-------- Data for the task --------

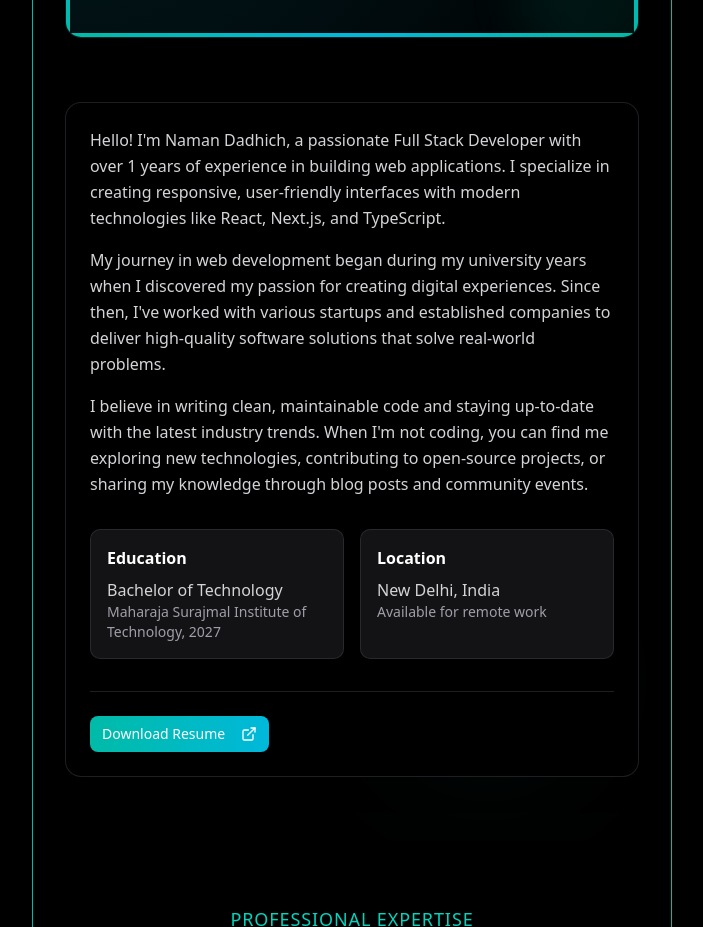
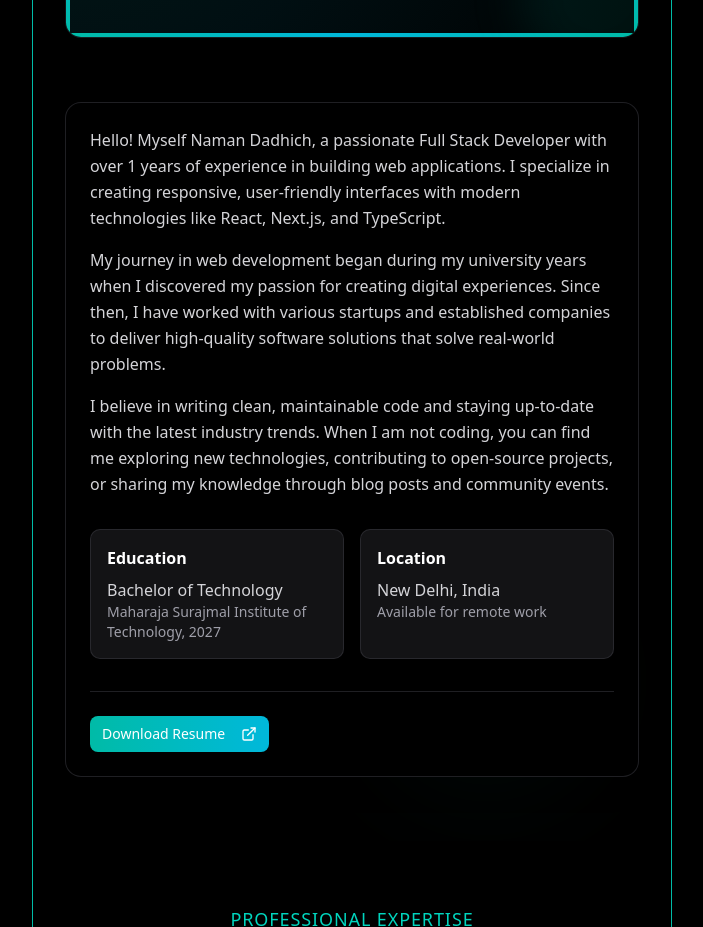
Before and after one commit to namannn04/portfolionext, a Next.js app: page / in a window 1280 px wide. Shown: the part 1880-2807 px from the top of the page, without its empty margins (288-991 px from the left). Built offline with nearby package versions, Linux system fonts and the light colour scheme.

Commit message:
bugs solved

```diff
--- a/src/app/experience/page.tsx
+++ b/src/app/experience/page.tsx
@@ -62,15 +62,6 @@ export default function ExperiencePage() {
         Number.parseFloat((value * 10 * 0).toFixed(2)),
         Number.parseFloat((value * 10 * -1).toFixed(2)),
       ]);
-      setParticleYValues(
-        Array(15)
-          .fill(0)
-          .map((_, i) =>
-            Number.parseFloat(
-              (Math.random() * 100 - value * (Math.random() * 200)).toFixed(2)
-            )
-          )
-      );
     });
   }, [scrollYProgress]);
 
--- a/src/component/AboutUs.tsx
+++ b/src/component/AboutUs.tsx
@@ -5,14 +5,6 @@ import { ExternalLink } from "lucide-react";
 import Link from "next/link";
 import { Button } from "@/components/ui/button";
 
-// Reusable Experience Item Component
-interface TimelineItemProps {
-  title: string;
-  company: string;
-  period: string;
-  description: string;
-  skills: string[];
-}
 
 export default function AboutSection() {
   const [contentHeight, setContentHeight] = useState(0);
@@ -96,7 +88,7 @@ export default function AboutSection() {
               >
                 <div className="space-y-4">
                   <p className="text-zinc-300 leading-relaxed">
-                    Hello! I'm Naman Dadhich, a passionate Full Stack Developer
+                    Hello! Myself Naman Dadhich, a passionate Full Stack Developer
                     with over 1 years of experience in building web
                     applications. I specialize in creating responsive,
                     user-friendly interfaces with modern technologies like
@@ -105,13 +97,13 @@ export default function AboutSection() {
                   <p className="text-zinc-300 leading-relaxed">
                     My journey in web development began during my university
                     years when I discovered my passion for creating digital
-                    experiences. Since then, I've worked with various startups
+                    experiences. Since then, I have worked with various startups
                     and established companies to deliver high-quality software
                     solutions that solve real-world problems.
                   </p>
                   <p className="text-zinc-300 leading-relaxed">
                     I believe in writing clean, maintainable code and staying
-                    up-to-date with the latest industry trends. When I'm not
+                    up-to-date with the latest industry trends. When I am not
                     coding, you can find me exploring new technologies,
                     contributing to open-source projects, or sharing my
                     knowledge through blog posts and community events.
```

--------
-------- Data for the task --------

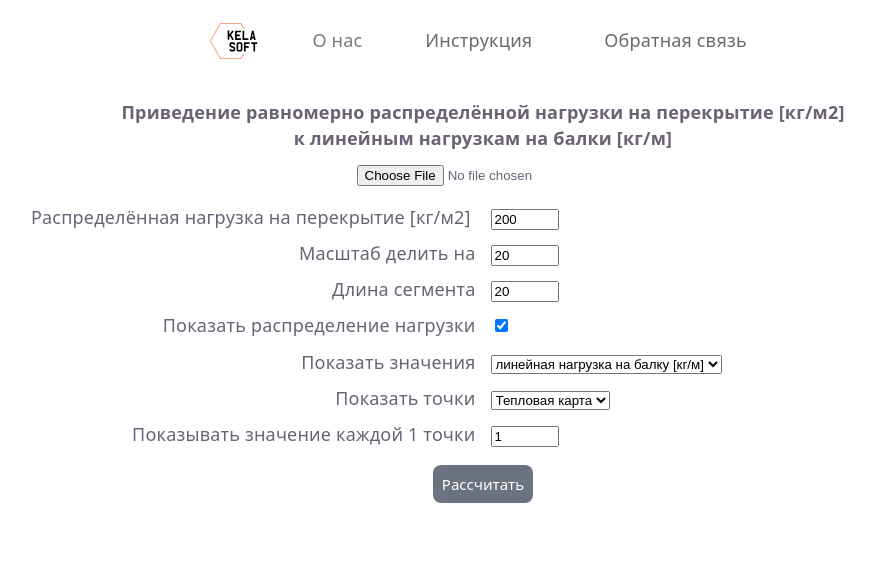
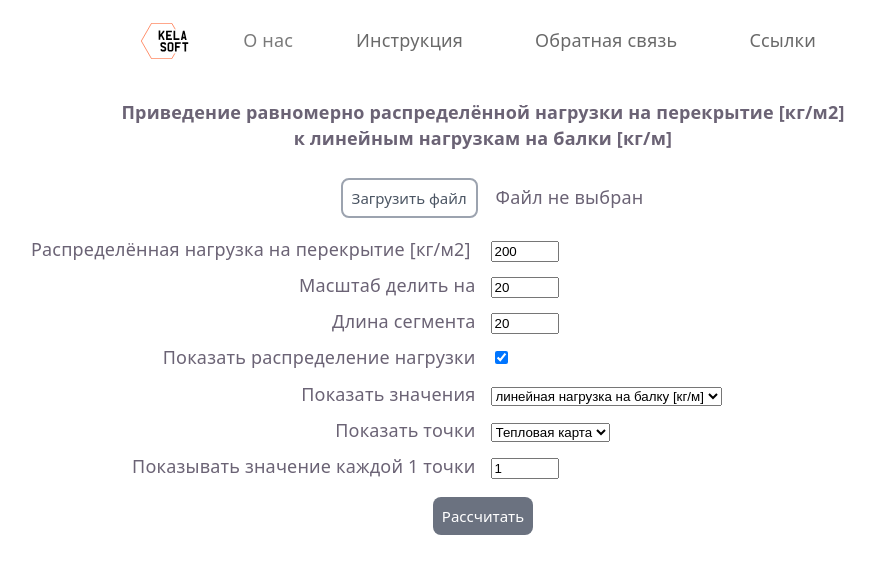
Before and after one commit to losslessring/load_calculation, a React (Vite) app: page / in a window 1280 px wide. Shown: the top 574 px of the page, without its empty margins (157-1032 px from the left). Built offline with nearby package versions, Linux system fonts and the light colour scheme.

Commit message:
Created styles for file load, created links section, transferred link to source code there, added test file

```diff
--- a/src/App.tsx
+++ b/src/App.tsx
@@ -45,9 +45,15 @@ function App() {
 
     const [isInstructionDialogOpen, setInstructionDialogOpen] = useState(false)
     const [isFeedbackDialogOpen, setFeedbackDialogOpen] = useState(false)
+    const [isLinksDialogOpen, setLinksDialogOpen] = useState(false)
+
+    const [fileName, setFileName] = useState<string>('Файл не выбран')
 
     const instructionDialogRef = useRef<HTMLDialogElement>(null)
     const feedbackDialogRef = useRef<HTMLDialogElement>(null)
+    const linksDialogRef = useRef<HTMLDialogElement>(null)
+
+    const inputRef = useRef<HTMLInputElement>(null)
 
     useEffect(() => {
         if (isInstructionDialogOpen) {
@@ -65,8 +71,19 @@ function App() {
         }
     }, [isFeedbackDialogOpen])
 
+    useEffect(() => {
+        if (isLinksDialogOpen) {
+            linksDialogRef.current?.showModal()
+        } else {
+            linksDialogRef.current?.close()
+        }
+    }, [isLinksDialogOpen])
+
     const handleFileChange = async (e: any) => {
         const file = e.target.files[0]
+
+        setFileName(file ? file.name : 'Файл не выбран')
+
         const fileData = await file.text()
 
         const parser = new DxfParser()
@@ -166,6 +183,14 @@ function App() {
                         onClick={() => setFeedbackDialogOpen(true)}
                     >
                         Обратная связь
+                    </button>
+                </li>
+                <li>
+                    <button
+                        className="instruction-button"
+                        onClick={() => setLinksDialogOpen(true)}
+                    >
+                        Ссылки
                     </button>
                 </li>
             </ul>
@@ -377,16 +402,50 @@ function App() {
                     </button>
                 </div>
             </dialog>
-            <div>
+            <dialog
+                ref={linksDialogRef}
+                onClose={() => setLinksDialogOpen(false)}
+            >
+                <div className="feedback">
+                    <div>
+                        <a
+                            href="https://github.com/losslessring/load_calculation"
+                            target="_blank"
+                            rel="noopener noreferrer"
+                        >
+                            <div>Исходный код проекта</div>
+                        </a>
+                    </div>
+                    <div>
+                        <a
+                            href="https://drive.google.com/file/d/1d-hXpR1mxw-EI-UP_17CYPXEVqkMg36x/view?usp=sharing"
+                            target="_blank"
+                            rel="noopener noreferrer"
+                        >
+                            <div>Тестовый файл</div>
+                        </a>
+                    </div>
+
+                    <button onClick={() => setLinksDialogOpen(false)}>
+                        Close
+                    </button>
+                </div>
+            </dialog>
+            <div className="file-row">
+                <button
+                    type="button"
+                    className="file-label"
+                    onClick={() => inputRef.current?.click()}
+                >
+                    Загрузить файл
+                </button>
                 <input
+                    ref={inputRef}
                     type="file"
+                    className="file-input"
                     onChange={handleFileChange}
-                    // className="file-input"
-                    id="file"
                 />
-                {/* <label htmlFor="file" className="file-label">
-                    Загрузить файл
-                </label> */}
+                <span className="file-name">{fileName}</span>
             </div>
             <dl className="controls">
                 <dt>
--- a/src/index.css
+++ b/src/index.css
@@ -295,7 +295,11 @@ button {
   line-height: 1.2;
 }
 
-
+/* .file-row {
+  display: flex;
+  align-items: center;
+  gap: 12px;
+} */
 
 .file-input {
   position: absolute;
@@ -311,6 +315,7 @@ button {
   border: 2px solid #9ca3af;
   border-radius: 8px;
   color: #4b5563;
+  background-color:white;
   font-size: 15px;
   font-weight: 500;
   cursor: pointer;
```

--------

- Work task
Pull out every line holding "nearby" from the records above, and copy it.

- Exercise result
Before and after one commit to namannn04/portfolionext, a Next.js app: page / in a window 1280 px wide. Shown: the part 1880-2807 px from the top of the page, without its empty margins (288-991 px from the left). Built offline with nearby package versions, Linux system fonts and the light colour scheme.
Before and after one commit to losslessring/load_calculation, a React (Vite) app: page / in a window 1280 px wide. Shown: the top 574 px of the page, without its empty margins (157-1032 px from the left). Built offline with nearby package versions, Linux system fonts and the light colour scheme.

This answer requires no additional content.